The government proposes, Supreme Court disposes. Well, almost. Not fully yet. Though, the apex court has questioned a Ministry of Information and Broadcasting proposal to monitor digital chatter and online footprint, observing today that if done it would be "like creating a surveillance state".

Regulators I&B Ministry
http://www.indiantelevision.com/sites/drupal7.indiantelevision.co.in/files/styles/340x340/public/images/tv-images/2018/07/12/rathor.jpg?itok=LerAmHNZ
Comment: Why it’s important for Rathore at MIB to walk the (sports) talk

He may have started the #HumFitToh IndiaFit campaign that went viral on social media last month and had celebs and plebs posting images of their health routine.

Regulators I&B Ministry
http://www.indiantelevision.com/sites/drupal7.indiantelevision.co.in/files/styles/340x340/public/images/tv-images/2018/07/12/ccm.jpg?itok=hpq93_54
CCI reduces penalty on broadcast companies for rigging bids

The Competition Commission of India (CCI) on Wednesday waived the penalty imposed on Globecast and reduced by 30 per cent the penalty imposed on Essel Shyam Communication Ltd (ESCl), rechristened Planetcast, for bid-rigging in tenders for procurement of end-to-end broadcasting services for various...

Regulators TRAI
http://www.indiantelevision.com/sites/drupal7.indiantelevision.co.in/files/styles/340x340/public/images/tv-images/2018/07/09/TRAI-Story.jpg?itok=FL77A5H2
TRAI: Make STBs, content & telecom services disabled- friendly

With an aim to make communications and TV services more accessible to people with disabilities (PWDs), the Telecom Regulatory Authority of India has come out with a series of recommendations, including a confusing one suggesting that 50 per cent TV channels to be developed in PWD-friendly and...

Regulators TRAI
http://www.indiantelevision.com/sites/drupal7.indiantelevision.co.in/files/styles/340x340/public/images/tv-images/2018/07/04/Untitled-1.jpg?itok=eLYU_9Gj
Tata Sky mulls fresh petition against TRAI tariff rollout

MUMBAI: Indian DTH operator Tata Sky is exploring options of filing a fresh petition in Delhi High Court against a Telecom Regulatory Authority of India directive to implement a new tariff regime from 3 July. Industry sources indicated that though Tata Sky withdrew its petition filed in the...

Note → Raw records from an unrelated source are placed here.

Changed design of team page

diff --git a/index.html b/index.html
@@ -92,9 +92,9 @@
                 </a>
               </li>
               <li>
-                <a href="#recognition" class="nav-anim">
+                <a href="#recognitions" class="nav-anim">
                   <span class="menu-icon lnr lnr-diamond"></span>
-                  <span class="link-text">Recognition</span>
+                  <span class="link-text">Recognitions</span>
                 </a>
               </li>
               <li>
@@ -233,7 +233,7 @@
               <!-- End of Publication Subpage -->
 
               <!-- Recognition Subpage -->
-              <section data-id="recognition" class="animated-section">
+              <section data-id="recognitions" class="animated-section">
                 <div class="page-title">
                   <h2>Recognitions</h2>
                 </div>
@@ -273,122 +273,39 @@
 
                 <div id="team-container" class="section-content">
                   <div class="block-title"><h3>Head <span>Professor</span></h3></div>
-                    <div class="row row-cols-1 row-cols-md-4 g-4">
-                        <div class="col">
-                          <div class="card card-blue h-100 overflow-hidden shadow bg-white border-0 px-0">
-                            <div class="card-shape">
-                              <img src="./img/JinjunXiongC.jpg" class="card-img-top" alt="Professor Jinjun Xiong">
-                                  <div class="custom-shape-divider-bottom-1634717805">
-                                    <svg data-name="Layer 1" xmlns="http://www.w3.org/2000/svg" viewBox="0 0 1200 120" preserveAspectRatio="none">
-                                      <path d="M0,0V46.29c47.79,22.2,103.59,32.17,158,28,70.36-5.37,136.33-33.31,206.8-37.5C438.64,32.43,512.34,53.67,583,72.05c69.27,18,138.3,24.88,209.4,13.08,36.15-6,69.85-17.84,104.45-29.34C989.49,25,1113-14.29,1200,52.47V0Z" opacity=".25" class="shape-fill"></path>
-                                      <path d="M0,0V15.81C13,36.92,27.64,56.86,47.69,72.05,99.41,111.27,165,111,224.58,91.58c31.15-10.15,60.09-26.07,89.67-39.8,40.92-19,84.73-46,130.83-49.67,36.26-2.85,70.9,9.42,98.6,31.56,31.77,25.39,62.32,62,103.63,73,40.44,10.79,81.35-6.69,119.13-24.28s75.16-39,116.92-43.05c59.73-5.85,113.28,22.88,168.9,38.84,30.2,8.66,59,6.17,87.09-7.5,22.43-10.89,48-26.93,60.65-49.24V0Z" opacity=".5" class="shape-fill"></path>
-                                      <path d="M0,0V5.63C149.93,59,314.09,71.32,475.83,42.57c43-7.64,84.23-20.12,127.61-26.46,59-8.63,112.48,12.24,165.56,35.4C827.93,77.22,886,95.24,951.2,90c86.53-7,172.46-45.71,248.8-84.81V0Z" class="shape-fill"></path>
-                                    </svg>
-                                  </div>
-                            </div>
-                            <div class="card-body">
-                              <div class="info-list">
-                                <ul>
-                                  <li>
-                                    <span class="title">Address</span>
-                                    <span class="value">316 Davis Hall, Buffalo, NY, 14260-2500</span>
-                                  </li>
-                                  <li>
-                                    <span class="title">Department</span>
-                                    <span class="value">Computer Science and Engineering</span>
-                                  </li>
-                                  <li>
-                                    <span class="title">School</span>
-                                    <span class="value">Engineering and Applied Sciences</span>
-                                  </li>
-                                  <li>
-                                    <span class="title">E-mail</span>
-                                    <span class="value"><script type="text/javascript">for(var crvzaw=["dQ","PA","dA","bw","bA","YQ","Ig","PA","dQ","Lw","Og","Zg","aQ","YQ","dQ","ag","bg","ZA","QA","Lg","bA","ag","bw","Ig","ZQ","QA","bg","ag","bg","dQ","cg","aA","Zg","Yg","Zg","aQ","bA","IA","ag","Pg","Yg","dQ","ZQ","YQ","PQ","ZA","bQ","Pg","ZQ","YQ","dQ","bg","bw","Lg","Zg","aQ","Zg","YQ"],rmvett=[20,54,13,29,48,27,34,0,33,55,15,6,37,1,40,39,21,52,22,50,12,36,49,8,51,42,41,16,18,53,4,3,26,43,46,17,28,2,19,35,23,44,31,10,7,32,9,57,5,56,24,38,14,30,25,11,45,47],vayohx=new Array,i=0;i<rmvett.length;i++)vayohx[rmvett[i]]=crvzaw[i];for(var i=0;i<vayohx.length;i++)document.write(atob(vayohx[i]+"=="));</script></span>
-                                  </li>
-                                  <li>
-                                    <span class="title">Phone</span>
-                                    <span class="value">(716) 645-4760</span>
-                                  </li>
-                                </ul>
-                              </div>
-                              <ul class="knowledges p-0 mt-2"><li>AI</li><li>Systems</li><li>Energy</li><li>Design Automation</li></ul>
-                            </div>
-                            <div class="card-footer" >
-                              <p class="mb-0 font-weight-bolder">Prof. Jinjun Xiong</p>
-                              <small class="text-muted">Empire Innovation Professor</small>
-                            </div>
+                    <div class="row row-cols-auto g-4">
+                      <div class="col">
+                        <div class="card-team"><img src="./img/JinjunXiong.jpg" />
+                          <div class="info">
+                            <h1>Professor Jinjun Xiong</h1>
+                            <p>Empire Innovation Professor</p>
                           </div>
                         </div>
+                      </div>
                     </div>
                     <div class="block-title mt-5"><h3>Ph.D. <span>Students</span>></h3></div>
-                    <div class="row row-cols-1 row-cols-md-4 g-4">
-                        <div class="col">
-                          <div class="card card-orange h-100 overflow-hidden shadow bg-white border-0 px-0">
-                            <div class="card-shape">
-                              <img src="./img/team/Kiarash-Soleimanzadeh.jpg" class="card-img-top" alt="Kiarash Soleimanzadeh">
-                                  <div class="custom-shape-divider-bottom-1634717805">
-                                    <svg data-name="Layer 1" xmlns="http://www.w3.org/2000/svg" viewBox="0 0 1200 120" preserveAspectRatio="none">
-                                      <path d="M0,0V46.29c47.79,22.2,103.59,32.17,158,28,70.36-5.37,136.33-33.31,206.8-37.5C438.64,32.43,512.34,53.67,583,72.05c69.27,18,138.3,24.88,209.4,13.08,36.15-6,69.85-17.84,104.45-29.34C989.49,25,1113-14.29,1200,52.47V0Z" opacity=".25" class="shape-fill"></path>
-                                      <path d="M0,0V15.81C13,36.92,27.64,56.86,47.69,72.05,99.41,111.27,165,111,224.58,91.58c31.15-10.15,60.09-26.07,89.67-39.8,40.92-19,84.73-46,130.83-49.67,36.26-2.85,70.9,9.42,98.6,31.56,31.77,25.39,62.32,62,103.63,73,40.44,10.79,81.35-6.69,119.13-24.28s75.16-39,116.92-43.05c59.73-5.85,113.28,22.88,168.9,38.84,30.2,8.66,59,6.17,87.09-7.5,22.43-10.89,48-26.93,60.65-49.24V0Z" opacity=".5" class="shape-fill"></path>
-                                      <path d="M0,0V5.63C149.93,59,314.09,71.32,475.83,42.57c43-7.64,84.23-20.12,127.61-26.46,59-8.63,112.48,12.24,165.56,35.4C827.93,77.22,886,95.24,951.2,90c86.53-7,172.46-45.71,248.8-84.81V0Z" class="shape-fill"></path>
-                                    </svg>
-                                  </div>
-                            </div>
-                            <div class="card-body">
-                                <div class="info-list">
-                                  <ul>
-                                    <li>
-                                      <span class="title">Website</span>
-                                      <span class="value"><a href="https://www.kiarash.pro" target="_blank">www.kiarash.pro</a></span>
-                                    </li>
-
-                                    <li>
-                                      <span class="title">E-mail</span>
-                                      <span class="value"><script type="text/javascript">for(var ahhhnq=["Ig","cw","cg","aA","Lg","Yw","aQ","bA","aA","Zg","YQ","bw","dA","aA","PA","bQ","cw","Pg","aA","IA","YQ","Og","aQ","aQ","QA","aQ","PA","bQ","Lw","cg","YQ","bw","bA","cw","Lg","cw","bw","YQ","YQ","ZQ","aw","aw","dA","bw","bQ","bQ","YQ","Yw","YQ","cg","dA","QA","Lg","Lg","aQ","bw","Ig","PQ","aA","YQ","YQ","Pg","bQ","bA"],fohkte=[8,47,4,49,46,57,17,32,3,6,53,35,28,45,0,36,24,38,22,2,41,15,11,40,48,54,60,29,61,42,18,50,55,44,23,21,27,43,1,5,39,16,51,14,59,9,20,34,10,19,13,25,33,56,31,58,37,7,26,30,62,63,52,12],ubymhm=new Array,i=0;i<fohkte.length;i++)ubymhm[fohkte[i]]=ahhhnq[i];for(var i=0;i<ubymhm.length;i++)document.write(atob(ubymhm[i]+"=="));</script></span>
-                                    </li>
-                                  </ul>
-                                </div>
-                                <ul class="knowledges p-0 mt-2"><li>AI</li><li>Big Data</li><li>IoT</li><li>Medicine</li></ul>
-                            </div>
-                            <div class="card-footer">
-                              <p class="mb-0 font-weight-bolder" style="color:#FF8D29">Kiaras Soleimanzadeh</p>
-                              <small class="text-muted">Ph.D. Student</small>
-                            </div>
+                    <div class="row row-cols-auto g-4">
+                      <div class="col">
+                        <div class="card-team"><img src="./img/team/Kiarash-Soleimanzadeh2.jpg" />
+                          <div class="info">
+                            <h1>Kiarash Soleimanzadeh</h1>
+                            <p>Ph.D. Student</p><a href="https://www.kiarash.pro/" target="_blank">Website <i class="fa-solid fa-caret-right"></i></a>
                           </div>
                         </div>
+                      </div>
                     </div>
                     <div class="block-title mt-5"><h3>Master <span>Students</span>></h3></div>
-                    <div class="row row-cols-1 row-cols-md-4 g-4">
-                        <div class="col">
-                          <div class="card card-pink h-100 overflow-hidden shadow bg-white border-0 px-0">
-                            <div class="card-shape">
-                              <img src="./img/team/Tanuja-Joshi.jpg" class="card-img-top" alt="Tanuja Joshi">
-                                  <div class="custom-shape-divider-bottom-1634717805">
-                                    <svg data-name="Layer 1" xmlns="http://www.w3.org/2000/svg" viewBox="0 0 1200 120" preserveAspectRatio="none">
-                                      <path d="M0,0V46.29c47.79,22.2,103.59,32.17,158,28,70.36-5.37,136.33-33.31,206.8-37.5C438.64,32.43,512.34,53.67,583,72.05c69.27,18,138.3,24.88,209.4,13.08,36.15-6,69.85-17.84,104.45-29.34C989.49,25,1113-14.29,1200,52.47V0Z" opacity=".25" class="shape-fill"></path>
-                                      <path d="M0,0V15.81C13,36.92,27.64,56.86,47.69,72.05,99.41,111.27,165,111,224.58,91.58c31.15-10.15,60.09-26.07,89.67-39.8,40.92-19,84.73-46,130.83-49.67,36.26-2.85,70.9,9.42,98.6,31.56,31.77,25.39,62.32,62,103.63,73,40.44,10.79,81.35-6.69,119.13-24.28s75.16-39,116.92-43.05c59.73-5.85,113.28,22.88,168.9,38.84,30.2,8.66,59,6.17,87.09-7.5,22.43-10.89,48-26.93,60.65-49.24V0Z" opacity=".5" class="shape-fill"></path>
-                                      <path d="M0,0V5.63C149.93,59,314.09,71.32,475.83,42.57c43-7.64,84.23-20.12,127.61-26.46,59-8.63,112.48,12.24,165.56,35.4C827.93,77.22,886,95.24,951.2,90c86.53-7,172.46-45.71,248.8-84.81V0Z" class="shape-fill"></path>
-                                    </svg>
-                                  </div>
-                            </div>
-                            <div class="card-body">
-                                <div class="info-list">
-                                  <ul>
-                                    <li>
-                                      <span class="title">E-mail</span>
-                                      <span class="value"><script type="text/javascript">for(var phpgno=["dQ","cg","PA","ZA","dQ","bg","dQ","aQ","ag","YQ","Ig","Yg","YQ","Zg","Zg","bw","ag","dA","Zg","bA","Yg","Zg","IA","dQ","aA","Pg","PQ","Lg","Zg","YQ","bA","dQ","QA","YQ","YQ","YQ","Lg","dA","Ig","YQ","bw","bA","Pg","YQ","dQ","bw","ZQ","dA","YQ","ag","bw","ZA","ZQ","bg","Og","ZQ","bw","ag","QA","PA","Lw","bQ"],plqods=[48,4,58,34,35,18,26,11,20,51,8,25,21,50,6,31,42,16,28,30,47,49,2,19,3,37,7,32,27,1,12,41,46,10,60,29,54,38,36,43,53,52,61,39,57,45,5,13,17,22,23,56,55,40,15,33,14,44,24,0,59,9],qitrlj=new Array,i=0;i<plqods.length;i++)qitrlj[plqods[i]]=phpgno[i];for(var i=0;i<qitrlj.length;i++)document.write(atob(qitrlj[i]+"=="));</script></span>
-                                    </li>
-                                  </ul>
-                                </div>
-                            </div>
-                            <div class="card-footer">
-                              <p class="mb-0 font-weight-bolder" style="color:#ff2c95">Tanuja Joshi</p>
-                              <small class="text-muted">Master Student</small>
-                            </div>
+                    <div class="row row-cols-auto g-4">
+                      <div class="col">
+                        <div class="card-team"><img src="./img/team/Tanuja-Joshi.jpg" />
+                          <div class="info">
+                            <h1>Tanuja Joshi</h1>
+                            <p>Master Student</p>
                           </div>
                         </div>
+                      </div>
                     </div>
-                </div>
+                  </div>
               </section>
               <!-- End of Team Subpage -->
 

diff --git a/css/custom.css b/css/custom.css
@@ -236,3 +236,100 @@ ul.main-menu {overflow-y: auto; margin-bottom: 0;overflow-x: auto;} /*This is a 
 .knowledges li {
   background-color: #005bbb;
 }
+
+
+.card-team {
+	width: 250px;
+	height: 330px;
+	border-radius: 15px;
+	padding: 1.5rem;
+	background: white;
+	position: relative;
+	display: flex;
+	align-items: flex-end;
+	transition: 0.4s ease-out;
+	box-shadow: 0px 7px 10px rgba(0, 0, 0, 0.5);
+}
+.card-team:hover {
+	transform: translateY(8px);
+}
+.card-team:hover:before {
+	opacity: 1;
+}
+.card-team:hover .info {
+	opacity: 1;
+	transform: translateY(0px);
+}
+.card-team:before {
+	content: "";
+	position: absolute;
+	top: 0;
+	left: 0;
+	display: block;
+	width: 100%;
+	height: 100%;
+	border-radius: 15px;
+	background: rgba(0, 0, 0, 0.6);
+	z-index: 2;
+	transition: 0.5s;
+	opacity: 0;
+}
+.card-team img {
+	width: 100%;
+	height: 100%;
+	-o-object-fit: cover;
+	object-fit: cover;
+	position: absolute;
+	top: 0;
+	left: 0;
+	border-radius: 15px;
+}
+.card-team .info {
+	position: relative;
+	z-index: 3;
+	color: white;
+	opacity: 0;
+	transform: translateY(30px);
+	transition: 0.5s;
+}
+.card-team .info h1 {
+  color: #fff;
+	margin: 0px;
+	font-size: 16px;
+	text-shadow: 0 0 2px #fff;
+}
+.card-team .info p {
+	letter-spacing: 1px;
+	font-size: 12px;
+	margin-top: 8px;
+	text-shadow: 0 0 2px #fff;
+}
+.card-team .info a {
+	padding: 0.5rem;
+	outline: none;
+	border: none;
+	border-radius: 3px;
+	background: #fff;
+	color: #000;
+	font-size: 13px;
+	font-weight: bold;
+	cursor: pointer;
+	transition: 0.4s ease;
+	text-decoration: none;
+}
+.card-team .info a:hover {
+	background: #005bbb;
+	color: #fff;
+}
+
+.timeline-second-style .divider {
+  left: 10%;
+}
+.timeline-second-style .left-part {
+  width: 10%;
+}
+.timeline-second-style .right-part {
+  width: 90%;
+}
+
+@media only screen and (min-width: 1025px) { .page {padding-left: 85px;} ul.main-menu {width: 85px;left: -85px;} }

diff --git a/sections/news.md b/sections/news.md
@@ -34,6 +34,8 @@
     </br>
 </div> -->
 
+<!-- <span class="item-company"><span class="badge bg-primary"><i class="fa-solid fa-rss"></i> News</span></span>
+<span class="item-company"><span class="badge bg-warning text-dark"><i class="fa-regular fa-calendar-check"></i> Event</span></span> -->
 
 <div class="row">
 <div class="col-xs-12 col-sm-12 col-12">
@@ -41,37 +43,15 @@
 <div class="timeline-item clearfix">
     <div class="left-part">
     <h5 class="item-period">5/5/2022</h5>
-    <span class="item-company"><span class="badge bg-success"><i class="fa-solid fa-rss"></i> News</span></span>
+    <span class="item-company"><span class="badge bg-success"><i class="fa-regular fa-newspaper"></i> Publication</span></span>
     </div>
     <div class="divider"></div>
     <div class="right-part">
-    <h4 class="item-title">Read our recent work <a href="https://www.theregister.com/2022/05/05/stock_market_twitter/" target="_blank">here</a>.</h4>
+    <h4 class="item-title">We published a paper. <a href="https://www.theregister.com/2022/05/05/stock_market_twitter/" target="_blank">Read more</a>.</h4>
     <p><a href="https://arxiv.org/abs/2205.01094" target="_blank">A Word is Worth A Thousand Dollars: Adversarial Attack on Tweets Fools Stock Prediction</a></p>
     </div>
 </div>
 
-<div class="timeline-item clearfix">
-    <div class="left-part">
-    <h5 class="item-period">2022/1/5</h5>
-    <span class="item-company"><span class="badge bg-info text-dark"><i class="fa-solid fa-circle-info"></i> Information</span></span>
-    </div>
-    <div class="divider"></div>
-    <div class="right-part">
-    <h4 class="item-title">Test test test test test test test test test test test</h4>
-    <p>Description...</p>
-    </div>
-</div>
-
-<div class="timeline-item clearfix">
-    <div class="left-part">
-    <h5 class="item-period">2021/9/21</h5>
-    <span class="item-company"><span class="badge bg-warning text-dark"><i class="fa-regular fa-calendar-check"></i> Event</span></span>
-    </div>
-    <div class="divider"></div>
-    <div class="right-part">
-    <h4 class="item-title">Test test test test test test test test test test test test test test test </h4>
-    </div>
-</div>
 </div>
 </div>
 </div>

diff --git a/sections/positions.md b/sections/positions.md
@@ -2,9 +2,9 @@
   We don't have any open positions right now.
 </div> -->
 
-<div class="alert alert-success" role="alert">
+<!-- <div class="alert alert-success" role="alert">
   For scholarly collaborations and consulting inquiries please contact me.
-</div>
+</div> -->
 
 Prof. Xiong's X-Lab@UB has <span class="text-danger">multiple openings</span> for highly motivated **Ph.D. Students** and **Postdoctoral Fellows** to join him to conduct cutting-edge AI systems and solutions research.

Regulators TRAI
http://www.indiantelevision.com/sites/drupal7.indiantelevision.co.in/files/styles/340x340/public/images/tv-images/2018/07/04/sb.jpg?itok=yJr8e0p2
VCPL to contest SEBI order on NDTV share acquisition

Following the Securities and Exchange Board of India (SEBI)’s directive to make an open offer for acquiring NDTV shares, Vishvapradhan Commercial Pvt Ltd (VCPL) has decided to appeal against the order with the Securities Appellate Tribunal.

Regulators TRAI
http://www.indiantelevision.com/sites/drupal7.indiantelevision.co.in/files/styles/340x340/public/images/tv-images/2018/07/03/trai.jpg?itok=YYt3LA4r
TRAI says b'cast & cable tariff, inter-connect orders come into effect 3 July

The Telecom Regulatory Authority of India (TRAI) today issued a statement stating that its tariff order for the broadcasting and cable sector will come into effect from 3 July 2018 as judicial compliances have been complied with.

Regulators TRAI
http://www.indiantelevision.com/sites/drupal7.indiantelevision.co.in/files/styles/340x340/public/images/tv-images/2018/07/02/TRAI-Story.jpg?itok=vJeS8ZHI
TRAI fines Jio, Airtel, others for not meeting service quality norms

Telecom Regulatory Authority of India (TRAI) rapped leading operators, including Reliance Jio, Bharti Airtel, Vodafone and Idea Cellular on the knuckles for failing to meet the Quality of Service standards in the December quarter, reported news agency PTI.

Regulators TRAI
http://www.indiantelevision.com/sites/drupal7.indiantelevision.co.in/files/styles/340x340/public/images/tv-images/2018/06/27/Trai_800-.jpg?itok=UXwiqChf
Comment: TRAI uplinks progressive recommendations; now MIB, others need to downlink them

The approximately Rs 1,400 billion Indian broadcasting and cable sectors, reeling under the impact of a slow economy and hemmed in by erratic policy-making, would be breathing a bit easy after TRAI’s recommendations on issues related to uplink and downlink of TV channels and teleports.

Regulators TRAI

Latest News

Load More

Sign up for our Newsletter

subscribe for latest stories